More important was where these albums fell in each artists’ lives. Tunnel was revelatory and confessional. To the outside world, Springsteen and Julianne Phillips had a storybook marriage. The songs on that album revealed a broken relationship that failed to satisfy either partner, where at least one was looking elsewhere and, increasingly, thinking about doing more than just looking. There is a sense of a couple sitting down, laying all their sins out on the table, and starting the conversation of “Do we even try to fix this?”
Prisoner, on the other hand, comes two years after Adams’ divorce. The break is done and on the public record, time has passed, and Mandy Moore is now one of the brightest stars on TV. Thus, Prisoner feels more reflective and accepting. Adams is telling us what has happened and how he feels in its aftermath.
Adams said he wrote over 80 songs for Prisoner. I would love to hear the songs that were cut, or the original versions of the songs that did make it. I would imagine those he wrote two years to 18 months ago have a completely different feel than the final versions that were published. I bet there was more anger, hurt, and unedited emotion in those songs.
From that comes my only real disappointment in the album. It’s a little one-notey. Each song is of the same stage in Adams’ grief. And while that stage still has pain, it’s not the searing pain of the earliest days in a breakup. There are very few moments of anger. In fact, the cruelest line I can find on the album comes on my favorite song, “Outbound Train” when he sings
Swear I wasn’t lonely when I met your girl
I was just so bored, I was so bored…
When it comes to sick, breakup burns put to wax, that ranks pretty low.
He’s sad, he’s lonely, but the pain feels weathered and familiar rather than fresh and raw, and there are also no glimmers of hope that he and his lost love can repair things.
That one quibble aside, I still love listening to the album. As I said, some of the songs are profoundly pretty. It’s a classic grower, that keeps burrowing into your head a little more on each listen. There isn’t a song as great as “Brilliant Disguise” on it, but there’s also not a single song I skip past where Tunnel has several I have no interest in listening to.
In addition to Tunnel of Love, I keep thinking of two other great breakup albums, both of which just happen to be in my top 20 albums ever: Frightened Rabbit’s The Midnight Organ Fight and the War on Drugs’ Lost In The Dream.
Midnight is all piss and anger and sticking your finger in the wound to make sure you still feel the pain. Lost in the Dream feels like the sigh when you’re just rising out of that stage, coming to terms with the pain and loss, and beginning to realize that you need to find a path out of it.
Prisoner is another step down that path.
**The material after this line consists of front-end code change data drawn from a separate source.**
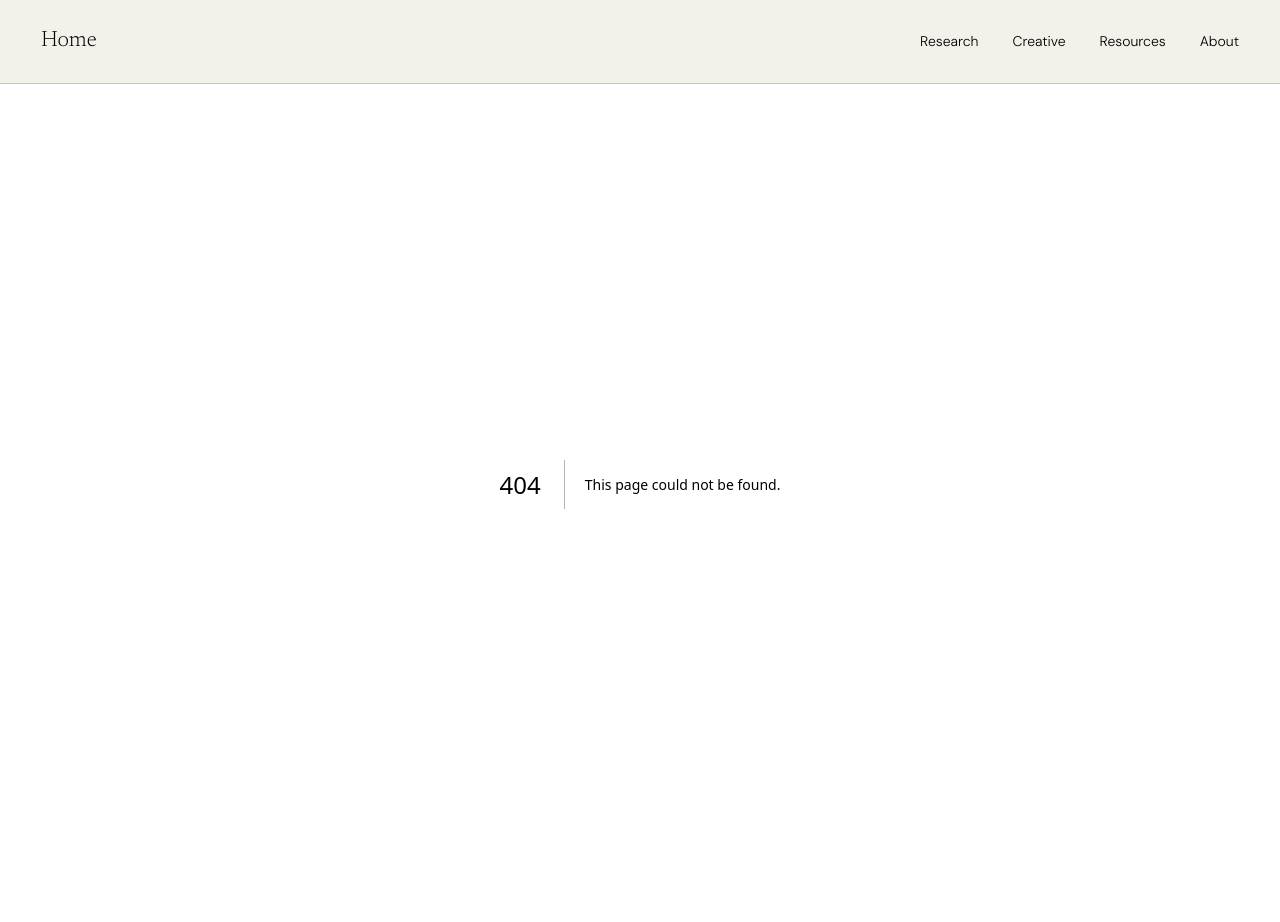
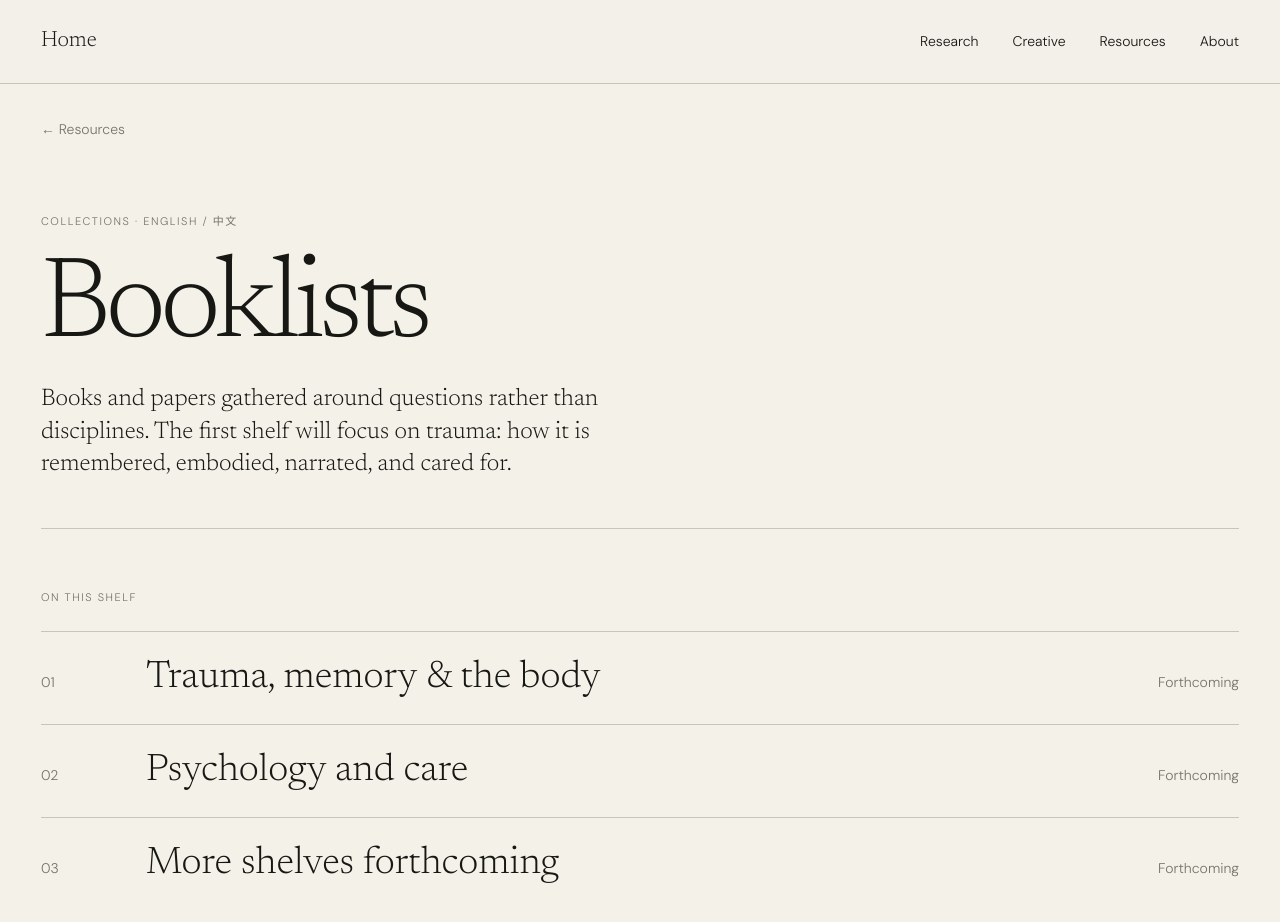
Before and after one commit to xingyi-zhang/xingyi-zhang.github.io, a Next.js app: page /resources/booklists in a window 1280 px wide. Before the commit this address had no page. Shown: the top 922 px of the page. Before the commit the page ends 884 px from the top, so only its background shows below. Built offline with nearby package versions, Linux system fonts and the light colour scheme.

Commit message:
Add resource pages

```diff
--- /dev/null
+++ b/app/resources/[slug]/page.tsx
@@ -0,0 +1,11 @@
+import { notFound } from "next/navigation";
+import { resourceCollections } from "../data";
+
+export function generateStaticParams() { return resourceCollections.map((item) => ({ slug: item.slug })); }
+
+export default async function ResourcePage({ params }: { params: Promise<{ slug: string }> }) {
+  const { slug } = await params;
+  const item = resourceCollections.find((entry) => entry.slug === slug);
+  if (!item) notFound();
+  return <main className="resource-detail"><a className="back-link" href="/resources">← Resources</a><div className="page-heading"><p className="eyebrow">{item.kind} · {item.language}</p><h1>{item.title}</h1><p>{item.introduction}</p></div><div className="resource-index"><p className="eyebrow">On this shelf</p>{item.items.map((entry, index) => <div className="resource-row" key={entry}><span>0{index + 1}</span><h2>{entry}</h2><span>Forthcoming</span></div>)}</div></main>;
+}
```
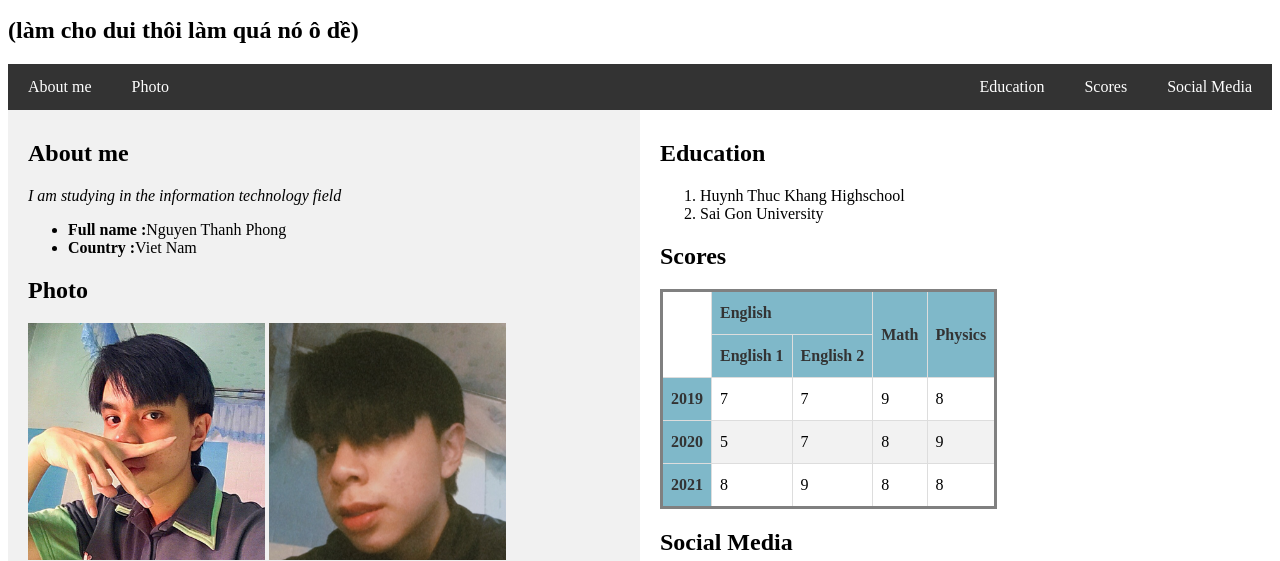
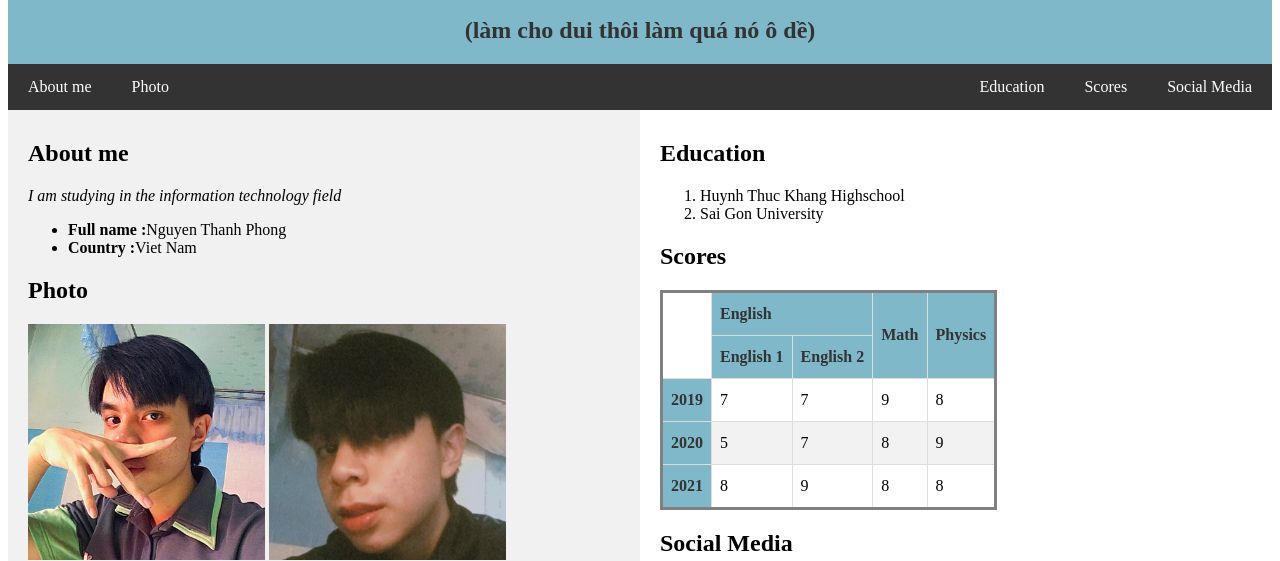
Before and after one commit to thanhphong28/thanhphong.github.io, a plain HTML site: page index.html in a window 1280 px wide. Shown: the part 208-769 px from the top of the page. Drawn offline with Linux system fonts and the light colour scheme.

Commit message:
Update bt1.css

```diff
--- a/css/bt1.css
+++ b/css/bt1.css
@@ -9,7 +9,13 @@
     text-align: center;
     padding: 80px;
 }
-
+#menu_text1 {
+    background-color: #7fb8c9;
+    color: #333;
+    text-align: center;
+    margin: 0;
+    padding: 20px;
+}
 nav{
     background-color: #333;
     overflow: hidden;
```
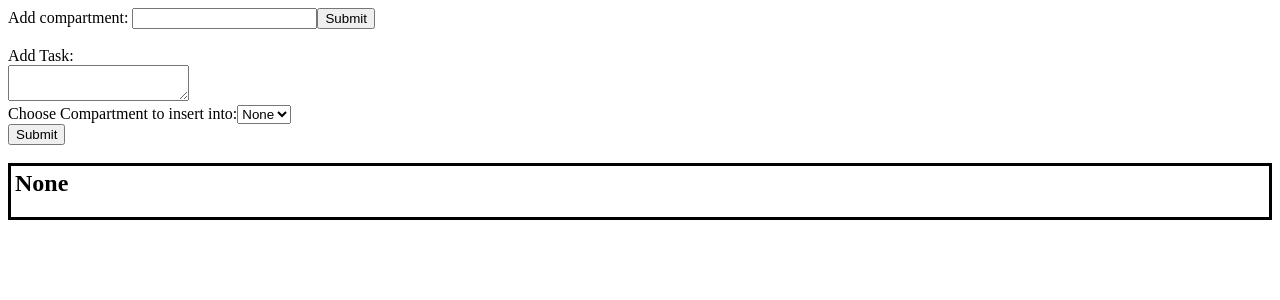
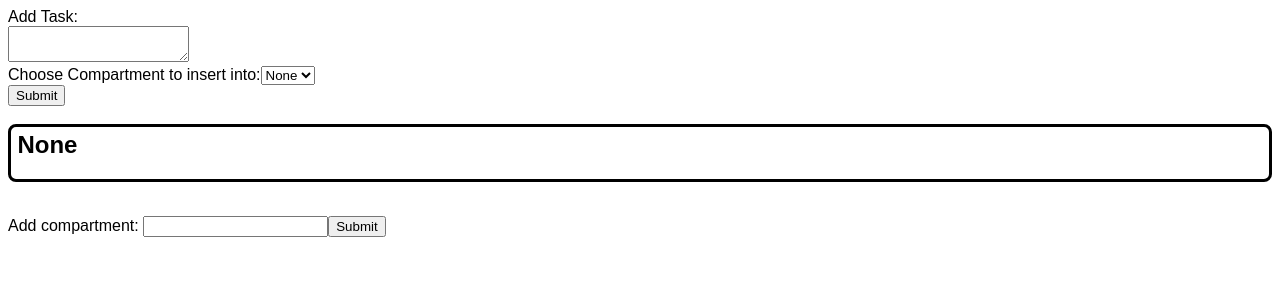
Before and after one commit to enteragoodusername/Compartments, a React (Vite) app: page / in a window 1280 px wide. Shown: the top 300 px of the page. Built offline with nearby package versions, Linux system fonts and the light colour scheme.

Commit message:
tweaked ui

```diff
--- a/src/App.jsx
+++ b/src/App.jsx
@@ -98,12 +98,11 @@ const App  = () => {
   let i =0;
 
   return (<>
-  <CompartmentForm compFormText={compFormText} setCompText={setCompText} comparts={comparts} setComparts={setComparts}/>
-  <br/>
   <TaskForm text={formtext} setFormText={setFormText} comparts={comparts} setComparts={setComparts}/>
   <br/>
   {comparts.map((compart) => <Compartment comparts={comparts} key={++i} compart={compart} setComparts={setComparts}/>)}
-
+  <br/>
+  <CompartmentForm compFormText={compFormText} setCompText={setCompText} comparts={comparts} setComparts={setComparts}/>
   </>)
 }
 
--- a/src/styles.css
+++ b/src/styles.css
@@ -1,7 +1,14 @@
+body {
+
+    font-family: Arial, Helvetica, sans-serif;
+
+}
 .compartment {
-    border-style: solid
+    border-radius: .5rem;
+    border-style: solid;
+    margin-bottom: 1rem;
 }
 .compartment h2{
     margin-top: .25rem;
-    margin-left: .25rem;
+    margin-left: .4rem;
 }
```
The pain isn’t completely gone, but it has eased. And the dominant emotion is of being lonely rather than devastated.
A near perfect – but deeply depressing – soundtrack to the end of a relationship would begin with Tunnel of Love, careen into The Midnight Organ Fight, stumble through Lost in the Dream, and finally resolve in Prisoner.
Rating Ryan Adams albums is always difficult, partially because of the quantity of his output over the years, partially because he shifts sounds so often, partially because of the expectations of his talent. I don’t know that Prisoner is his best album. But I think it is an honest and accurate representation of the artist he has become: one of our finest chroniclers of love and loss.
- Holy Springsteen-esque title! ↩